Code change snippets
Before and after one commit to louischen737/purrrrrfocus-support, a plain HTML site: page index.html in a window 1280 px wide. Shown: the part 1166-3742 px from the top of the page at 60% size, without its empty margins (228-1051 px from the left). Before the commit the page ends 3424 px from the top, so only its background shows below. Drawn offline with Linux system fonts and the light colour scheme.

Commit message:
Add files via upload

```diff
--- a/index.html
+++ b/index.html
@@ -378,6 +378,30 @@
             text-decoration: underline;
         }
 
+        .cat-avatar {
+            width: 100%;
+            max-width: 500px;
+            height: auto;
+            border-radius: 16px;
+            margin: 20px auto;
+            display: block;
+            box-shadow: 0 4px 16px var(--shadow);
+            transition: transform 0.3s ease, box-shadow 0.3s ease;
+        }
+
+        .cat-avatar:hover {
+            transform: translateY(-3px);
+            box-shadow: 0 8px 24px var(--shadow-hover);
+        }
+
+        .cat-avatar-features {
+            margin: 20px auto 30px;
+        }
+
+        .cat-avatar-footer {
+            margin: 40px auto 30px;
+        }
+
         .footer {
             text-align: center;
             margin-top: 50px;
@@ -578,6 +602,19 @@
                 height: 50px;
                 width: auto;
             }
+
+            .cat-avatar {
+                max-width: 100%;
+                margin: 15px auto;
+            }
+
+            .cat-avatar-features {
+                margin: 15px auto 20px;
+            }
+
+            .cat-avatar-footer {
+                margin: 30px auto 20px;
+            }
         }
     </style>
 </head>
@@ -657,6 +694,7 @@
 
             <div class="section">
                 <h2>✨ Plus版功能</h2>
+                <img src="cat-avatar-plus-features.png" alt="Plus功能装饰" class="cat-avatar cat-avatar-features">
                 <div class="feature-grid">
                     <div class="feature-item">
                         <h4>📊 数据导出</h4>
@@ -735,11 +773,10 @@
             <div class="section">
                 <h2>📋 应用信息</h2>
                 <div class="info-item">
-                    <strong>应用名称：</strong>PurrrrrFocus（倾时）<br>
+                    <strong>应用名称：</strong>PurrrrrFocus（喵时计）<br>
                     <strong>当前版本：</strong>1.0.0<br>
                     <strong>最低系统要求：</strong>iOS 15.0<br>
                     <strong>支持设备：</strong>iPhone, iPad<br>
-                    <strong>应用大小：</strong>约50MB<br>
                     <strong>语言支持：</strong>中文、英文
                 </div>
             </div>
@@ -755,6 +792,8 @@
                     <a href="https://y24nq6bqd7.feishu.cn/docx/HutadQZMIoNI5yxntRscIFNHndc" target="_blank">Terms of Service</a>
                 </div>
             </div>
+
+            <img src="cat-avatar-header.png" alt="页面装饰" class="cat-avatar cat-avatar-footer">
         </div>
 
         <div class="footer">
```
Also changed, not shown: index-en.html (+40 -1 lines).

---

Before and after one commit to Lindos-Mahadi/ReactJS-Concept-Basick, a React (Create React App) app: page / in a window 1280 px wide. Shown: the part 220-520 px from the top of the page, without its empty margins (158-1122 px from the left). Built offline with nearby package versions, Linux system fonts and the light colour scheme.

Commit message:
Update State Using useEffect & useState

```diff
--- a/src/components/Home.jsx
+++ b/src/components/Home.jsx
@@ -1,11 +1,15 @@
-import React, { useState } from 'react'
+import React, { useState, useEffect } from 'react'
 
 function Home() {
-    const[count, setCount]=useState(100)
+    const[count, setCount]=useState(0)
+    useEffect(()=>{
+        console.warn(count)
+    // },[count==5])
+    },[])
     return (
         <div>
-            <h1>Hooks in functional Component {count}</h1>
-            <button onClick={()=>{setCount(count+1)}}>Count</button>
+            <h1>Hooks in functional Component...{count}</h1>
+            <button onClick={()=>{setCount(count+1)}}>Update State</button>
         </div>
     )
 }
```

• WHAT TO DO: Extract every line above containing the word "setCount".

• SOLUTION FOR THIS TASK:
-    const[count, setCount]=useState(100)
+    const[count, setCount]=useState(0)
-            <button onClick={()=>{setCount(count+1)}}>Count</button>
+            <button onClick={()=>{setCount(count+1)}}>Update State</button>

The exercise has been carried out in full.